# WHAT IS BEING ASKED
Could you restate all of the records below exactly, with the pictures left out?

# DATA IN THIS EXERCISE

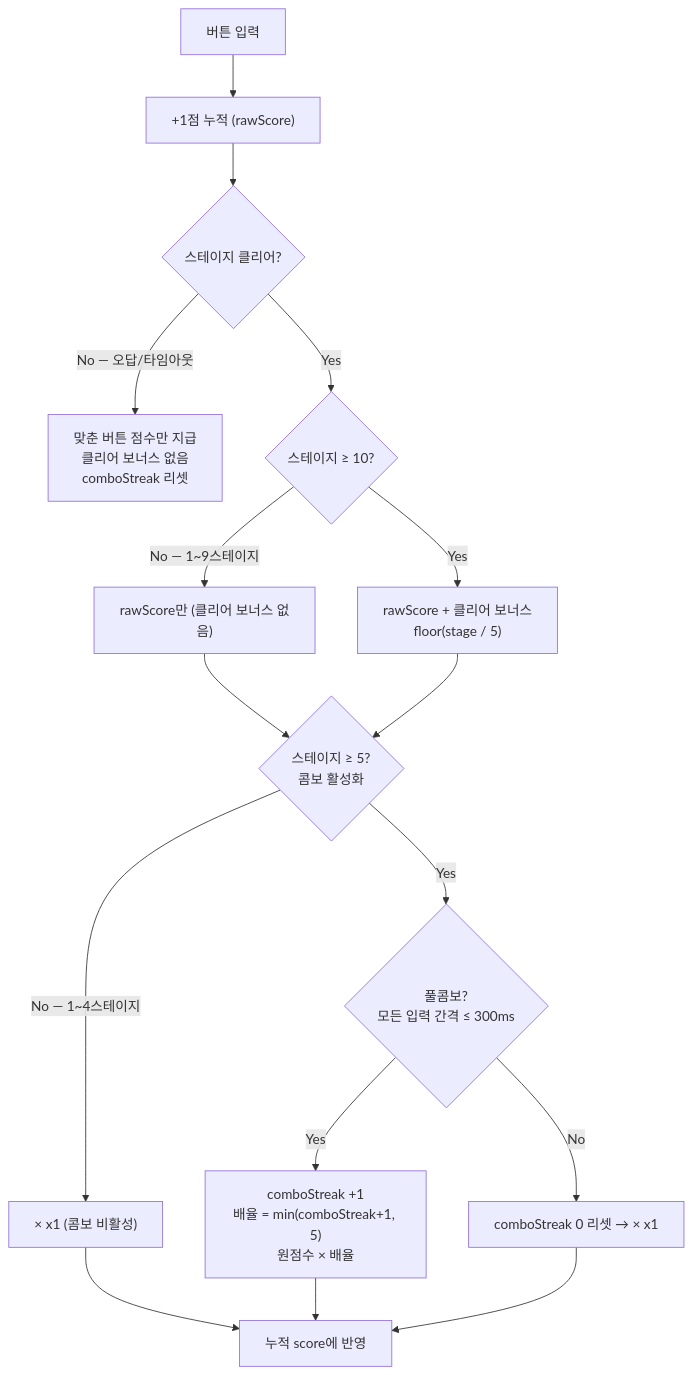
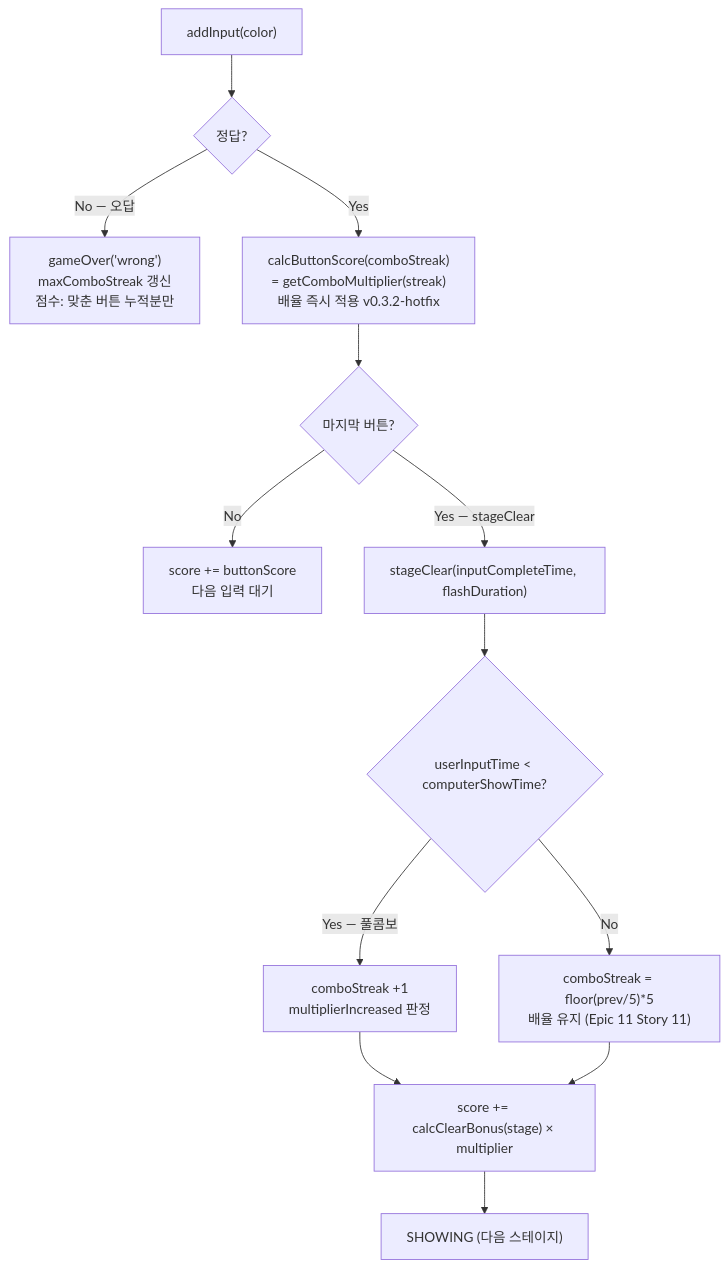
Before and after one commit to alruminum/memory-battle: the fifth of 6 diagrams in docs/architecture.md, drawn with Mermaid. The commit also changed other lines of this file and 8 other files, not shown here.

````diff
--- a/docs/architecture.md
+++ b/docs/architecture.md
@@ -104,18 +170,16 @@
 ```mermaid
 flowchart TD
-  A["버튼 입력"] --> B["+1점 누적 (rawScore)"]
-  B --> C{스테이지 클리어?}
-  C -->|No — 오답/타임아웃| Z["맞춘 버튼 점수만 지급\n클리어 보너스 없음\ncomboStreak 리셋"]
-  C -->|Yes| D{스테이지 ≥ 10?}
-  D -->|No — 1~9스테이지| E["rawScore만 (클리어 보너스 없음)"]
-  D -->|Yes| F["rawScore + 클리어 보너스\nfloor(stage / 5)"]
-  E --> G{스테이지 ≥ 5?\n콤보 활성화}
-  F --> G
-  G -->|No — 1~4스테이지| I["× x1 (콤보 비활성)"]
-  G -->|Yes| H{풀콤보?\n모든 입력 간격 ≤ 300ms}
-  H -->|No| K["comboStreak 0 리셋 → × x1"]
-  H -->|Yes| J["comboStreak +1\n배율 = min(comboStreak+1, 5)\n원점수 × 배율"]
-  I --> L["누적 score에 반영"]
-  J --> L
-  K --> L
+  A["addInput(color)"] --> B{정답?}
+  B -->|No — 오답| Z["gameOver('wrong')\nmaxComboStreak 갱신\n점수: 맞춘 버튼 누적분만"]
+  B -->|Yes| C["calcButtonScore(comboStreak)\n= getComboMultiplier(streak)\n배율 즉시 적용 v0.3.2-hotfix"]
+  C --> D{마지막 버튼?}
+  D -->|No| E["score += buttonScore\n다음 입력 대기"]
+  D -->|Yes — stageClear| F["stageClear(inputCompleteTime, flashDuration)"]
+
+  F --> G{userInputTime < computerShowTime?}
+  G -->|Yes — 풀콤보| H["comboStreak +1\nmultiplierIncreased 판정"]
+  G -->|No| I["comboStreak = floor(prev/5)*5\n배율 유지 (Epic 11 Story 11)"]
+  H --> J["score += calcClearBonus(stage) × multiplier"]
+  I --> J
+  J --> K["SHOWING (다음 스테이지)"]
 ```
````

# EXPECTED OUTPUT
Before and after one commit to alruminum/memory-battle: the fifth of 6 diagrams in docs/architecture.md, drawn with Mermaid. The commit also changed other lines of this file and 8 other files, not shown here.

````diff
--- a/docs/architecture.md
+++ b/docs/architecture.md
@@ -104,18 +170,16 @@
 ```mermaid
 flowchart TD
-  A["버튼 입력"] --> B["+1점 누적 (rawScore)"]
-  B --> C{스테이지 클리어?}
-  C -->|No — 오답/타임아웃| Z["맞춘 버튼 점수만 지급\n클리어 보너스 없음\ncomboStreak 리셋"]
-  C -->|Yes| D{스테이지 ≥ 10?}
-  D -->|No — 1~9스테이지| E["rawScore만 (클리어 보너스 없음)"]
-  D -->|Yes| F["rawScore + 클리어 보너스\nfloor(stage / 5)"]
-  E --> G{스테이지 ≥ 5?\n콤보 활성화}
-  F --> G
-  G -->|No — 1~4스테이지| I["× x1 (콤보 비활성)"]
-  G -->|Yes| H{풀콤보?\n모든 입력 간격 ≤ 300ms}
-  H -->|No| K["comboStreak 0 리셋 → × x1"]
-  H -->|Yes| J["comboStreak +1\n배율 = min(comboStreak+1, 5)\n원점수 × 배율"]
-  I --> L["누적 score에 반영"]
-  J --> L
-  K --> L
+  A["addInput(color)"] --> B{정답?}
+  B -->|No — 오답| Z["gameOver('wrong')\nmaxComboStreak 갱신\n점수: 맞춘 버튼 누적분만"]
+  B -->|Yes| C["calcButtonScore(comboStreak)\n= getComboMultiplier(streak)\n배율 즉시 적용 v0.3.2-hotfix"]
+  C --> D{마지막 버튼?}
+  D -->|No| E["score += buttonScore\n다음 입력 대기"]
+  D -->|Yes — stageClear| F["stageClear(inputCompleteTime, flashDuration)"]
+
+  F --> G{userInputTime < computerShowTime?}
+  G -->|Yes — 풀콤보| H["comboStreak +1\nmultiplierIncreased 판정"]
+  G -->|No| I["comboStreak = floor(prev/5)*5\n배율 유지 (Epic 11 Story 11)"]
+  H --> J["score += calcClearBonus(stage) × multiplier"]
+  I --> J
+  J --> K["SHOWING (다음 스테이지)"]
 ```
````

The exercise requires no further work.